Edit difference data
╭──
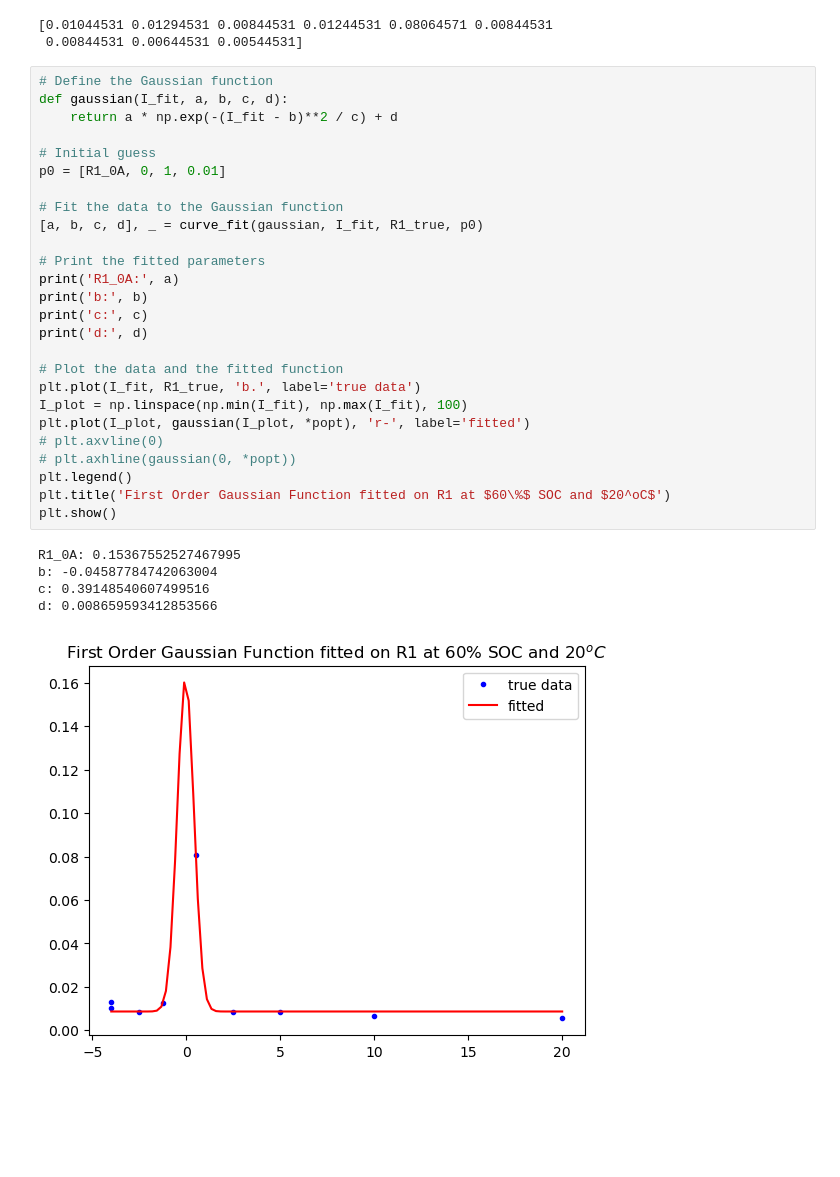
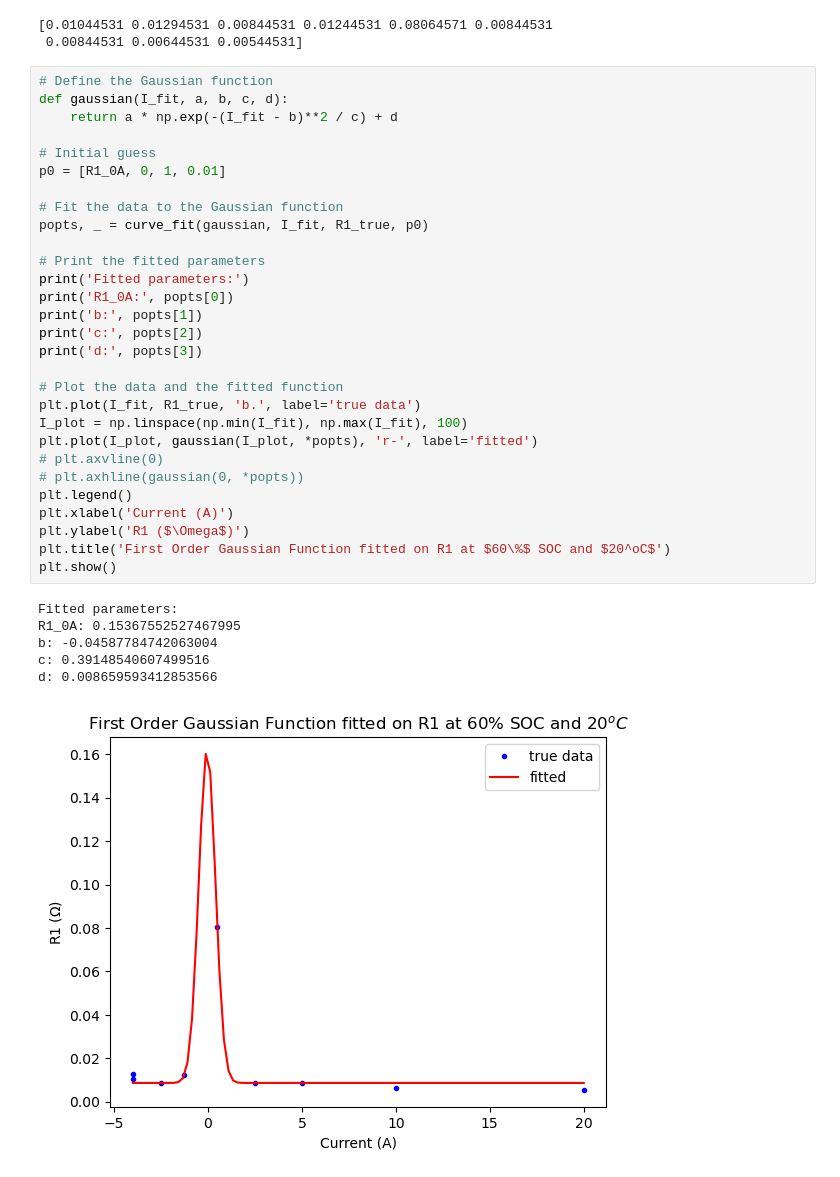
Before and after one commit to sunfanyi/modelling-of-lithium-ion-batteries, a Jupyter notebook: part_2a.ipynb, the cells around one changed output. Saved outputs shown, nothing was run; the diff lists cells and outputs as text; blank space fills up the shorter version.

```diff
--- a/part_2a.ipynb
+++ b/part_2a.ipynb
@@ -366,32 +366,36 @@ print(R1_true)
 # %%
 # Define the Gaussian function
 def gaussian(I_fit, a, b, c, d):
     return a * np.exp(-(I_fit - b)**2 / c) + d
 
 # Initial guess
 p0 = [R1_0A, 0, 1, 0.01]
 
 # Fit the data to the Gaussian function
-[a, b, c, d], _ = curve_fit(gaussian, I_fit, R1_true, p0)
+popts, _ = curve_fit(gaussian, I_fit, R1_true, p0)
 
 # Print the fitted parameters
-print('R1_0A:', a)
-print('b:', b)
-print('c:', c)
-print('d:', d)
+print('Fitted parameters:')
+print('R1_0A:', popts[0])
+print('b:', popts[1])
+print('c:', popts[2])
+print('d:', popts[3])
 
 # Plot the data and the fitted function
 plt.plot(I_fit, R1_true, 'b.', label='true data')
 I_plot = np.linspace(np.min(I_fit), np.max(I_fit), 100)
-plt.plot(I_plot, gaussian(I_plot, *popt), 'r-', label='fitted')
+plt.plot(I_plot, gaussian(I_plot, *popts), 'r-', label='fitted')
 # plt.axvline(0)
-# plt.axhline(gaussian(0, *popt))
+# plt.axhline(gaussian(0, *popts))
 plt.legend()
+plt.xlabel('Current (A)')
+plt.ylabel('R1 ($\Omega$)')
 plt.title('First Order Gaussian Function fitted on R1 at $60\%$ SOC and $20^oC$')
 plt.show()
 # %% [output]
+Fitted parameters:
 R1_0A: 0.15367552527467995
 b: -0.04587784742063004
 c: 0.39148540607499516
 d: 0.008659593412853566
-[figure, old version]
+[figure, new version]
```
Also changed, not shown: 3 other files.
╰──
◆ **TASK TO COMPLETE**
Every line in the records above that contains the word "popts" should be copied out.

◆ **EXERCISE SOLUTION**
+popts, _ = curve_fit(gaussian, I_fit, R1_true, p0)
+print('R1_0A:', popts[0])
+print('b:', popts[1])
+print('c:', popts[2])
+print('d:', popts[3])
+plt.plot(I_plot, gaussian(I_plot, *popts), 'r-', label='fitted')
+# plt.axhline(gaussian(0, *popts))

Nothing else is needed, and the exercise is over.